--In this paper, we give an overview of the semantic gap problem in multimedia and discuss how machine learning and symbolic AI can be combined to narrow this gap. We describe the gap in terms of a classical architecture for multimedia processing and discuss a structured approach to bridge it. This approach combines machine learning (for mapping signals to objects) and symbolic AI (for linking objects to meanings). Our main goal is to raise awareness and discuss the challenges involved in this structured approach to multimedia understanding, especially in the view of the latest developments in machine learning and symbolic AI. A classic problem in multimedia representation and understanding is the semantic gap problem .
However, a number of issues are repeated across chapters, and it is not clear that the authors of each chapter had a chance to read the other chapters while they wrote theirs. The different parts of the book could have been better (more explicitly) named; for example, domains on its own means little to me! The book has an advantage in that it provides a collection of chapters on the foundations of cognitive science written by different people; hence, we see differing points of view from experts in given areas, which could not be achieved by a single author. However, a criticism of the book is that nearly all the chapters are by authors with a U.S. affiliation, with a few from England, and I find it difficult to believe that leading cognitive scientists in other countries could not have written something. Thus, we get an American-Anglo view of cognitive science rather than an international one, such as that given in Ó'Nualláin (1995).
In this chapter, we give an introduction to symbolic artificial intelligence (AI) and discuss its relation and application to multimedia. We begin by defining what symbolic AI is, what distinguishes it from non-symbolic approaches, such as machine learning, and how it can used in the construction of advanced multimedia applications. We then introduce description logic (DL) and use it to discuss symbolic representation and reasoning. DL is the logical underpinning of OWL, the most successful family of ontology languages. After discussing DL, we present OWL and related Semantic Web technologies, such as RDF and SPARQL. We conclude the chapter by discussing a hybrid model for multimedia representation, called Hyperknowledge. Throughout the text, we make references to technologies and extensions specifically designed to solve the kinds of problems that arise in multimedia representation.

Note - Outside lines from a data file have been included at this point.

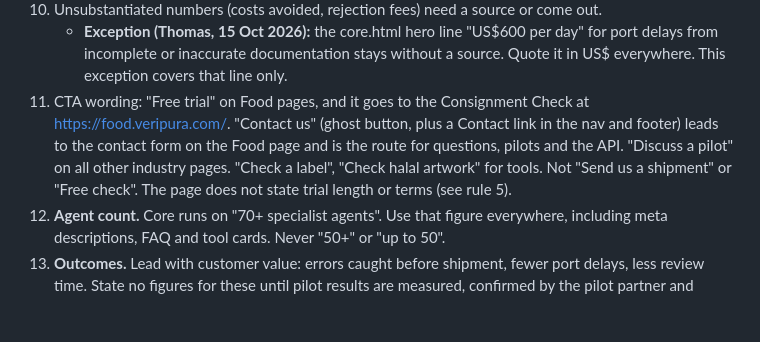
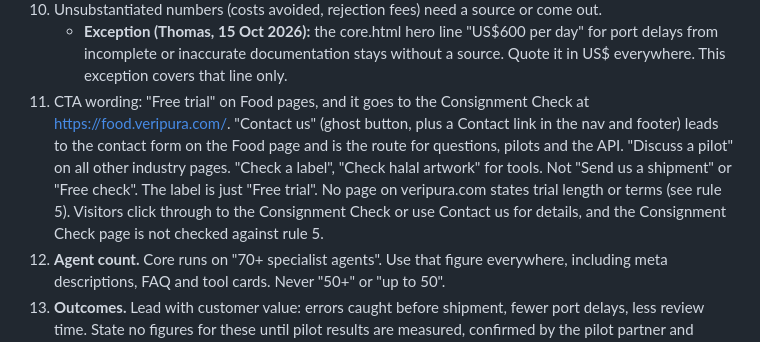
Before and after one commit to VeriPura-2/VPCoreSite, a Markdown page: STYLE_GUIDE.md, the part around the change. Rendered like a GitHub page; blank space fills up the shorter version.

Commit message:
Style guide: Free trial label only, details via the link or Contact us (#13)
Claude-Session: https://claude.ai/code/session_01DNK92TSdw1X2rNM2z3r7pw

Co-authored-by: Claude <noreply@anthropic.com>

```diff
--- a/STYLE_GUIDE.md
+++ b/STYLE_GUIDE.md
@@ -33,7 +33,7 @@ Use this for every industry solution page and every tool that lives under one (f
 9. Short sentences. Sentence case headings with a final period on section titles ("What we check."). Active voice. Concrete nouns (consignment, certificate, label, artwork).
 10. Unsubstantiated numbers (costs avoided, rejection fees) need a source or come out.
     - **Exception (Thomas, 15 Oct 2026):** the core.html hero line "US$600 per day" for port delays from incomplete or inaccurate documentation stays without a source. Quote it in US$ everywhere. This exception covers that line only.
-11. CTA wording: "Free trial" on Food pages, and it goes to the Consignment Check at https://food.veripura.com/. "Contact us" (ghost button, plus a Contact link in the nav and footer) leads to the contact form on the Food page and is the route for questions, pilots and the API. "Discuss a pilot" on all other industry pages. "Check a label", "Check halal artwork" for tools. Not "Send us a shipment" or "Free check". The page does not state trial length or terms (see rule 5).
+11. CTA wording: "Free trial" on Food pages, and it goes to the Consignment Check at https://food.veripura.com/. "Contact us" (ghost button, plus a Contact link in the nav and footer) leads to the contact form on the Food page and is the route for questions, pilots and the API. "Discuss a pilot" on all other industry pages. "Check a label", "Check halal artwork" for tools. Not "Send us a shipment" or "Free check". The label is just "Free trial". No page on veripura.com states trial length or terms (see rule 5). Visitors click through to the Consignment Check or use Contact us for details, and the Consignment Check page is not checked against rule 5.
 12. **Agent count.** Core runs on "70+ specialist agents". Use that figure everywhere, including meta descriptions, FAQ and tool cards. Never "50+" or "up to 50".
 13. **Outcomes.** Lead with customer value: errors caught before shipment, fewer port delays, less review time. State no figures for these until pilot results are measured, confirmed by the pilot partner and approved by Thomas (see rule 10).
 14. **Review.** Every Mismatch, Review and Not checked finding goes to a person. A check that could not run is listed as Not checked. "Configurable review rules and user permissions" is not described as available: the line reads "Get in touch to discuss what you need" and links to the contact form.
```
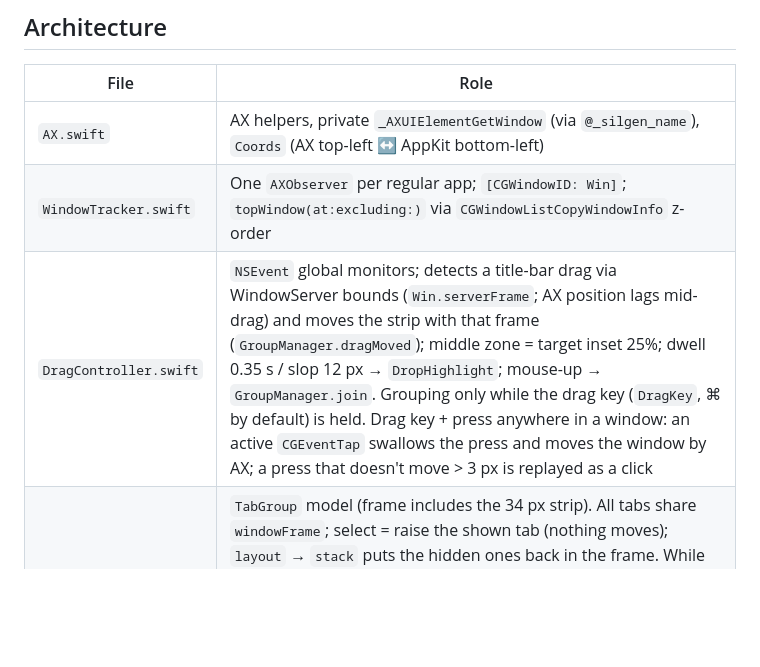
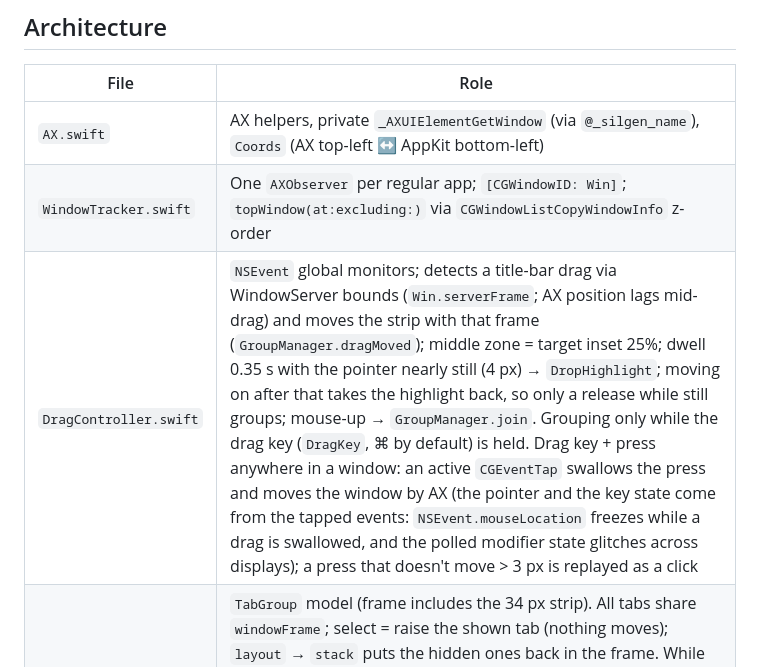
Before and after one commit to HenryGitG/TabGroups, a Markdown page: CLAUDE.md, the part around the change. Drawn GitHub-style; blank space fills up the shorter version.

Commit message:
Notes: dwell rule and why the pointer comes from the tap

```diff
--- a/CLAUDE.md
+++ b/CLAUDE.md
@@ -28,7 +28,7 @@ it off. Code comments in English; the user prefers to talk in Chinese.
 |---|---|
 | `AX.swift` | AX helpers, private `_AXUIElementGetWindow` (via `@_silgen_name`), `Coords` (AX top-left ↔ AppKit bottom-left) |
 | `WindowTracker.swift` | One `AXObserver` per regular app; `[CGWindowID: Win]`; `topWindow(at:excluding:)` via `CGWindowListCopyWindowInfo` z-order |
-| `DragController.swift` | `NSEvent` global monitors; detects a title-bar drag via WindowServer bounds (`Win.serverFrame`; AX position lags mid-drag) and moves the strip with that frame (`GroupManager.dragMoved`); middle zone = target inset 25%; dwell 0.35 s / slop 12 px → `DropHighlight`; mouse-up → `GroupManager.join`. Grouping only while the drag key (`DragKey`, ⌘ by default) is held. Drag key + press anywhere in a window: an active `CGEventTap` swallows the press and moves the window by AX; a press that doesn't move > 3 px is replayed as a click |
+| `DragController.swift` | `NSEvent` global monitors; detects a title-bar drag via WindowServer bounds (`Win.serverFrame`; AX position lags mid-drag) and moves the strip with that frame (`GroupManager.dragMoved`); middle zone = target inset 25%; dwell 0.35 s with the pointer nearly still (4 px) → `DropHighlight`; moving on after that takes the highlight back, so only a release while still groups; mouse-up → `GroupManager.join`. Grouping only while the drag key (`DragKey`, ⌘ by default) is held. Drag key + press anywhere in a window: an active `CGEventTap` swallows the press and moves the window by AX (the pointer and the key state come from the tapped events: `NSEvent.mouseLocation` freezes while a drag is swallowed, and the polled modifier state glitches across displays); a press that doesn't move > 3 px is replayed as a click |
 | `GroupManager.swift` | `TabGroup` model (frame includes the 34 px strip). All tabs share `windowFrame`; select = raise the shown tab (nothing moves); `layout` → `stack` puts the hidden ones back in the frame. While the shown tab is dragged/resized the hidden ones are **parked** (bottom-right corner, 1 px visible) and re-stacked when it settles. On app activation the tab that ended up on top becomes the shown one. Ignores our own AX writes for 0.5 s. Ungroups everything on quit. |
 | `TabStrip.swift` | `TabStripPanel`: borderless non-activating `NSPanel`, `.normal` level, `order(.above, relativeTo: activeWindowID)`. `TabStripView`: draw, hover ✕, drag to reorder, drag beyond 24 px → torn (`TabChip` follows the pointer) |
 | `Settings.swift` | `SettingsWindow`: the app's only window (Liquid Glass via `NSGlassEffectView` on macOS 26+), shown on open/reopen but not on a login launch; *Drag key* (`UserDefaults` `dragKey`: ⌘ ⌥ ⌃ fn), *Launch at login*, *Show in Dock* (`UserDefaults` `showInDock` → activation policy), *Quit* |
```
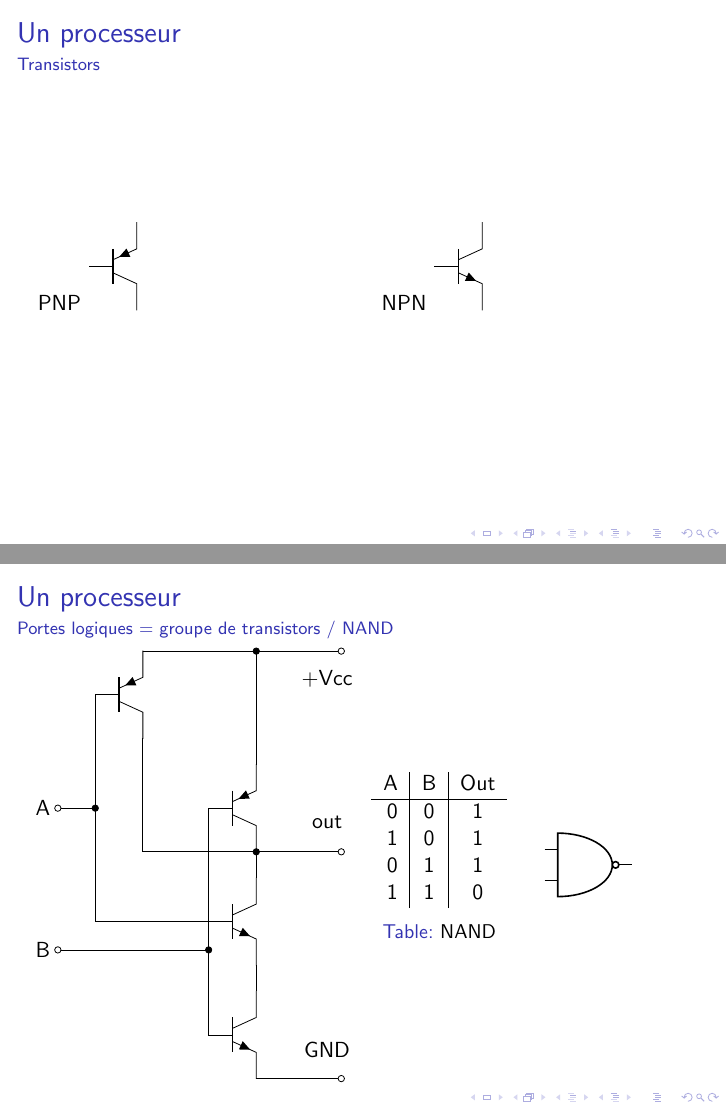
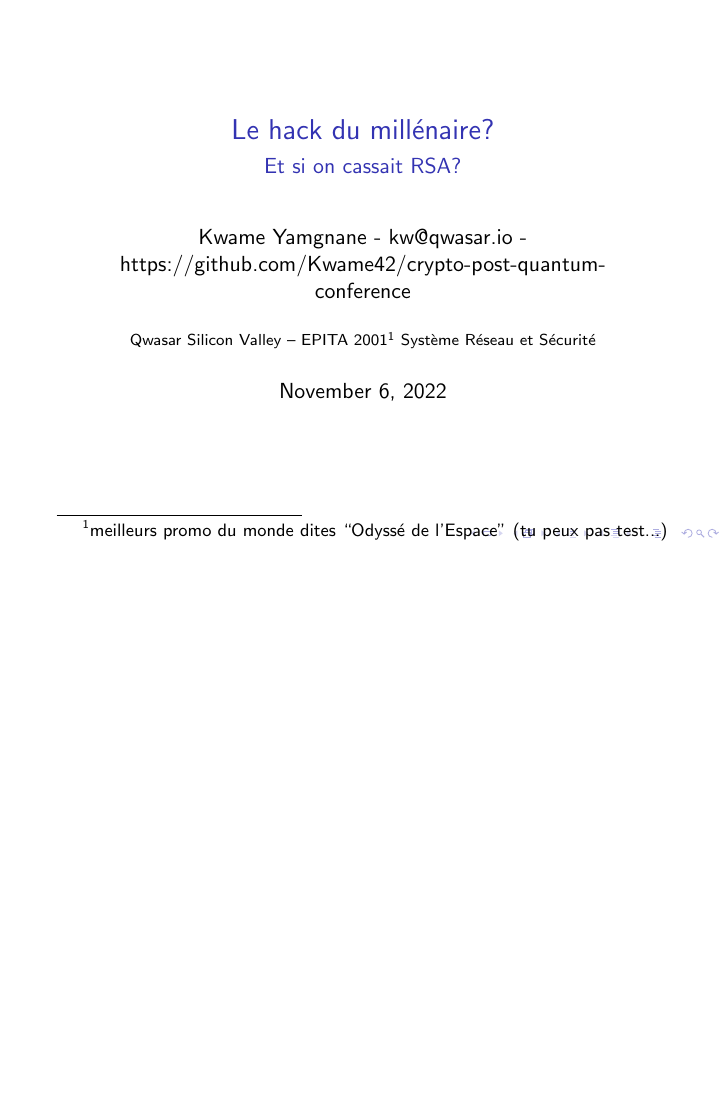
Before and after one commit to Kwame42/crypto-post-quantum-conference, LaTeX slides (00-conference.tex): pages 2 and 3 of 21 before the commit and page 1 of 19 after it, the two joined at a grey line, the shorter picture padded with empty space. Compiled offline with pdfLaTeX.

Commit message:
verison used in Brest 2022

```diff
--- a/00-conference.tex
+++ b/00-conference.tex
@@ -15,74 +15,10 @@
 \title{Le hack du mill\'enaire?}
 \subtitle{Et si on cassait RSA?}
 \author{Kwame Yamgnane - kw@qwasar.io - https://github.com/Kwame42/crypto-post-quantum-conference}
-\institute{Qwasar Silicon Valley}
+\institute{Qwasar Silicon Valley -- EPITA 2001\footnote{meilleurs promo du monde dites ``Odyss\'e de l'Espace'' (tu peux pas test...)} Syst\`eme R\'eseau et S\'ecurit\'e}
 
 \begin{document}
 
 
 \begin{frame}
         \titlepage
-\end{frame}
-
-\begin{frame}{Un processeur}{Transistors}
-  \begin{columns}
-    \begin{column}{0.5\textwidth}
-      PNP
-      \begin{circuitikz}
-        \draw (0,0) node[pnp] (pnp) {};
-      \end{circuitikz}
-    \end{column}
-    \begin{column}{0.5\textwidth}
-      NPN
-      \begin{circuitikz}
-        \draw (0,0) node[npn] (npn) {};
-      \end{circuitikz}
-    \end{column}
-  \end{columns}
-\end{frame}
-
-\begin{frame}{Un processeur}{Portes logiques = groupe de transistors / NAND}
-  \begin{columns}
-    \begin{column}{0.5\textwidth}
-      \begin{circuitikz}
-        \draw (0,2) node[npn](p1){};
-        \draw (0,0) node[npn](p2){};
-        \draw (-2,6) node[pnp](n1){};
-        \draw (0,4) node[pnp](n2){};
-        \draw (p1.E) -- (p2.C);
-        \draw (p2.B) |- (n2.B);
-        \draw (n1.B) |- (p1.B);
-        \draw (n1.C) |- (n2.C);
-        \draw (n2.C) to [short, *-o] ++(1.5,0);
-        \draw (n1.E) to [short, -o] ++(3.5,0);
-        \draw (n2.E) to [short, -*] ++(0,2);
-        \draw (p2.E) to [short, -o] ++(1.5,0);
-        \draw (p1.C) to (n2.C);
-        \draw (-3.5,1.5) to[short, o-*] (-0.84,1.5);
-        \draw (-3.5,4) to[short, o-*] (-2.84,4);
-        \draw node [left] at (-3.5, 4) {A};
-        \draw node [left] at (-3.5, 1.5) {B};
-        \draw node [above] at (1.25, 6) {+Vcc};
-        \draw node [below] at (1.25, 4) {out};
-        \draw node [below] at (1.25, 0) {GND};
-      \end{circuitikz}
-    \end{column}
-    \begin{column}{0.25\textwidth}
-      \begin{table}
-        \begin{tabular}{r|c|c}
-          A & B & Out  \\ \hline
-          0 & 0 & 1 \\
-          1 & 0 & 1 \\
-          0 & 1 & 1 \\
-          1 & 1 & 0 \\
-        \end{tabular}
-        \caption{NAND}
-      \end{table}
-    \end{column}
-    \begin{column}{0.25\textwidth}
-      \begin{circuitikz}
-        \draw (0,0) node[nand port] {};
-      \end{circuitikz}
-    \end{column}
-  \end{columns}
-\end{frame}
```
Also changed, not shown: image/alain-aspect.jpeg (added), image/bell-svg.png (added), image/solvay.jpeg (added), 00-conference.tex (131 more changed lines), 1 other file.
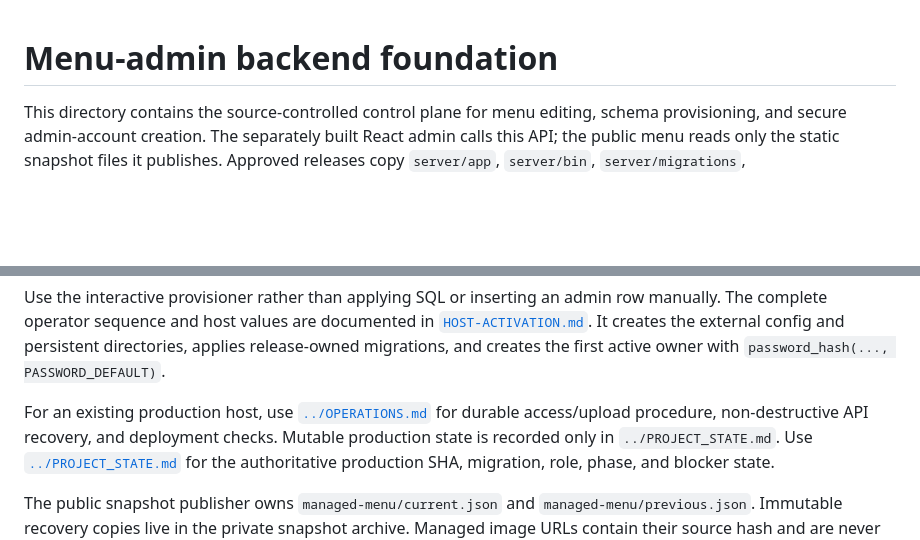
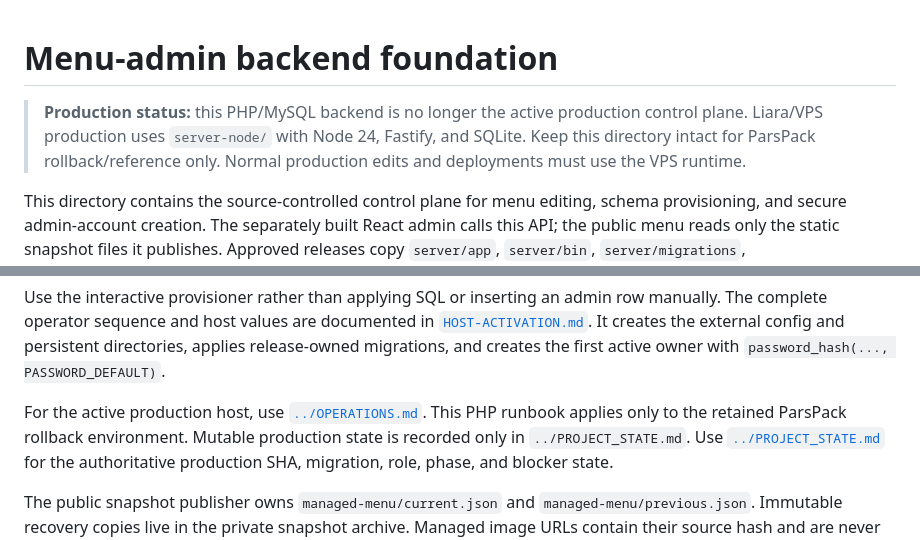
Before and after one commit to Lcafee/su, a Markdown page: server/README.md, 2 parts joined by grey strips. Drawn GitHub-style; blank space fills up the shorter version.

Commit message:
docs: mark PHP backend as rollback-only

```diff
--- a/server/README.md
+++ b/server/README.md
@@ -1,4 +1,9 @@
 # Menu-admin backend foundation
+
+> **Production status:** this PHP/MySQL backend is no longer the active production
+> control plane. Liara/VPS production uses `server-node/` with Node 24,
+> Fastify, and SQLite. Keep this directory intact for ParsPack rollback/reference
+> only. Normal production edits and deployments must use the VPS runtime.
 
 This directory contains the source-controlled control plane for menu editing,
 schema provisioning, and secure admin-account creation. The separately built
@@ -28,9 +33,9 @@ row manually. The complete operator sequence and host values are documented in
 persistent directories, applies release-owned migrations, and creates the first
 active owner with `password_hash(..., PASSWORD_DEFAULT)`.
 
-For an existing production host, use [`../OPERATIONS.md`](../OPERATIONS.md) for
-durable access/upload procedure, non-destructive API recovery, and deployment
-checks. Mutable production state is recorded only in `../PROJECT_STATE.md`.
+For the active production host, use [`../OPERATIONS.md`](../OPERATIONS.md). This
+PHP runbook applies only to the retained ParsPack rollback environment. Mutable
+production state is recorded only in `../PROJECT_STATE.md`.
 Use [`../PROJECT_STATE.md`](../PROJECT_STATE.md) for the authoritative production
 SHA, migration, role, phase, and blocker state.
 
```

Past research has challenged us with the task of showing relational patterns between text-based data and then clustering for predictive analysis using Golay Code technique. We focus on a novel approach to extract metaknowledge in multimedia datasets. Our collaboration has been an on-going task of studying the relational patterns between datapoints based on metafeatures extracted from metaknowledge in multimedia datasets. Those selected are significant to suit the mining technique we applied, Golay Code algorithm. In this research paper we summarize findings in optimization of metaknowledge representation for 23-bit representation of structured and unstructured multimedia data in order to
Agent modeling--the ability to model and reason other agents' knowledge, beliefs, goals, and actions--is central to intelligent interaction. The Workshop on Agent Modeling, held as part of the Thirteenth National Conference on Artificial Intelligence, was organized to bring together researchers working in these areas to assess the state of the art and discuss the common issues in representation and reasoning with models of agents. Agent modeling--the ability to model and reason about other agents' knowledge, beliefs, goals, and actions--is central to intelligent interaction, and it is being investigated in a variety of research areas, including distributed AI and multiagent systems, plan recognition, natural language discourse, intelligent tutoring, and user interfaces, as well as in related areas, such as game theory and cognitive science and psychology. The Workshop on Agent Modeling, held as part of the Thirteenth National Conference on Artificial Intelligence, was organized to bring together researchers working in these areas to assess the state of the art and discuss the common issues in representation and reasoning with models of agents. The workshop succeeded in drawing together researchers from a surprising variety of backgrounds and diverse concerns about agent modeling.